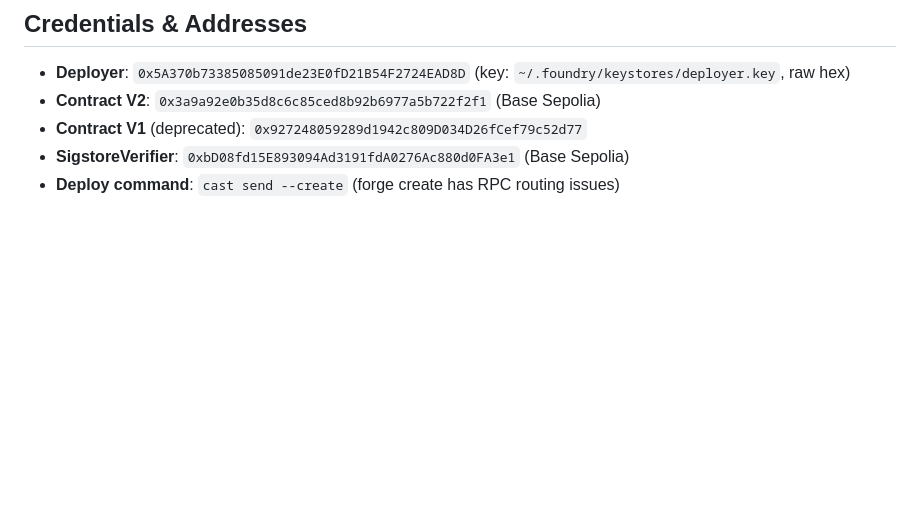
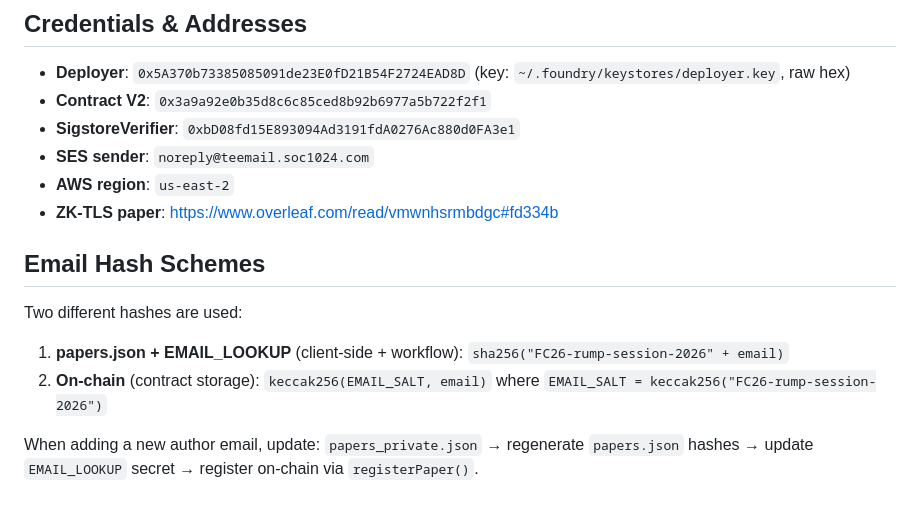
Before and after one commit to amiller/fc26-nfts, a Markdown page: HANDOFF.md, the part around one of its changes. Drawn GitHub-style; blank space fills up the shorter version.

```diff
--- a/HANDOFF.md
+++ b/HANDOFF.md
@@ -52,7 +55,15 @@ NFT system where FC'26 rump session paper authors claim NFTs by proving email ow
 
 ## Credentials & Addresses
 - **Deployer**: `0x5A370b73385085091de23E0fD21B54F2724EAD8D` (key: `~/.foundry/keystores/deployer.key`, raw hex)
-- **Contract V2**: `0x3a9a92e0b35d8c6c85ced8b92b6977a5b722f2f1` (Base Sepolia)
-- **Contract V1** (deprecated): `0x927248059289d1942c809D034D26fCef79c52d77`
-- **SigstoreVerifier**: `0xbD08fd15E893094Ad3191fdA0276Ac880d0FA3e1` (Base Sepolia)
-- **Deploy command**: `cast send --create` (forge create has RPC routing issues)
+- **Contract V2**: `0x3a9a92e0b35d8c6c85ced8b92b6977a5b722f2f1`
+- **SigstoreVerifier**: `0xbD08fd15E893094Ad3191fdA0276Ac880d0FA3e1`
+- **SES sender**: `noreply@teemail.soc1024.com`
+- **AWS region**: `us-east-2`
+- **ZK-TLS paper**: https://www.overleaf.com/read/vmwnhsrmbdgc#fd334b
+
+## Email Hash Schemes
+Two different hashes are used:
+1. **papers.json + EMAIL_LOOKUP** (client-side + workflow): `sha256("FC26-rump-session-2026" + email)`
+2. **On-chain** (contract storage): `keccak256(EMAIL_SALT, email)` where `EMAIL_SALT = keccak256("FC26-rump-session-2026")`
+
+When adding a new author email, update: `papers_private.json` → regenerate `papers.json` hashes → update `EMAIL_LOOKUP` secret → register on-chain via `registerPaper()`.
```
Also changed, not shown: other parts of HANDOFF.md (+38 -35 lines).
——————————
— EXERCISE INSTRUCTIONS —
Work out how many lines in the data contain "rump" and state that number with nothing added.

— SOLVED EXERCISE —
3